(Data for processing begins)

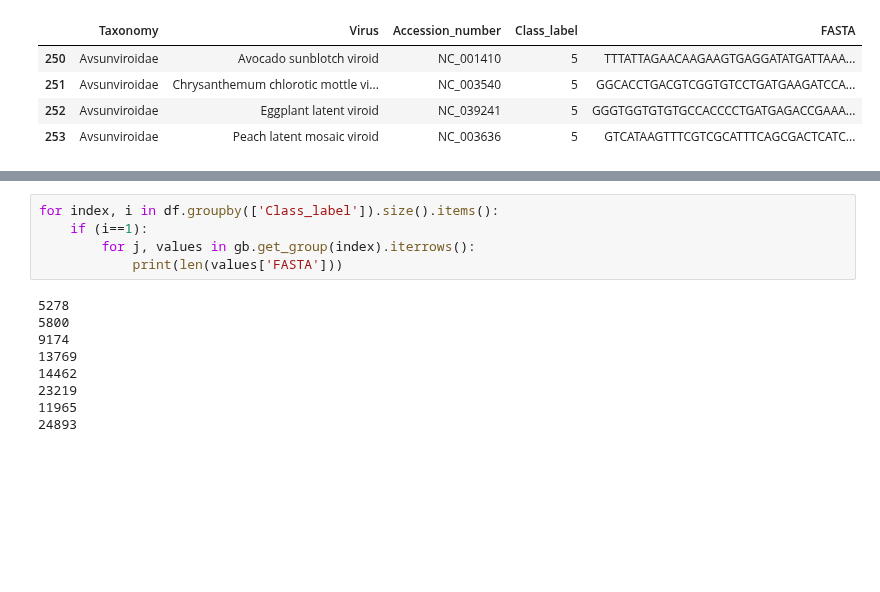
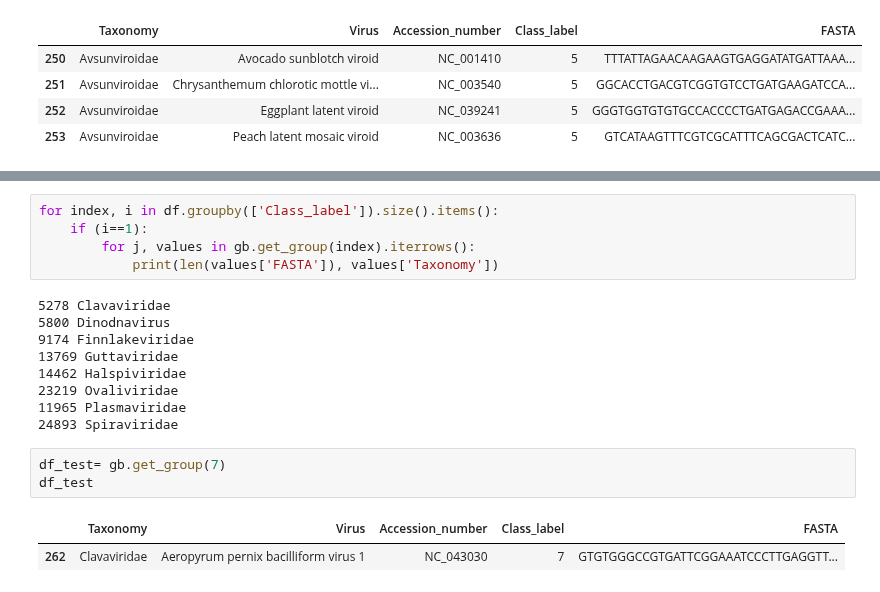
Before and after one commit to duttaprat/Postdoc, a Jupyter notebook: preprocessing/balanced_dataset_viral_genome.ipynb, the cells around one changed output, grey strips where cells are left out. Drawn from its saved outputs; the diff is of its cells as text; blank space fills up the shorter version.

```diff
--- a/preprocessing/balanced_dataset_viral_genome.ipynb
+++ b/preprocessing/balanced_dataset_viral_genome.ipynb
@@ -44,13 +46,19 @@ dtype: int64
 for index, i in df.groupby(['Class_label']).size().items():
     if (i==1):
         for j, values in gb.get_group(index).iterrows():
-            print(len(values['FASTA']))
+            print(len(values['FASTA']), values['Taxonomy'])
 # %% [output]
-5278
-5800
-9174
-13769
-14462
-23219
-11965
-24893
+5278 Clavaviridae
+5800 Dinodnavirus
+9174 Finnlakeviridae
+13769 Guttaviridae
+14462 Halspiviridae
+23219 Ovaliviridae
+11965 Plasmaviridae
+24893 Spiraviridae
+# %%
+df_test= gb.get_group(7)
+df_test
+# %% [output]
+|  | Taxonomy | Virus | Accession_number | Class_label | FASTA |
+| 262 | Clavaviridae | Aeropyrum pernix bacilliform virus 1 | NC_043030 | 7 | GTGTGGGCCGTGATTCGGAAATCCCTTGAGGTT... |
```
Also changed, not shown: parts of 12 cells of this notebook, 1 other file.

(Data for processing ends)

> **What you have to do**:
The result is a copy of every line above where the word "values" shows up.

> **Exercise result**:
         for j, values in gb.get_group(index).iterrows():
-            print(len(values['FASTA']))
+            print(len(values['FASTA']), values['Taxonomy'])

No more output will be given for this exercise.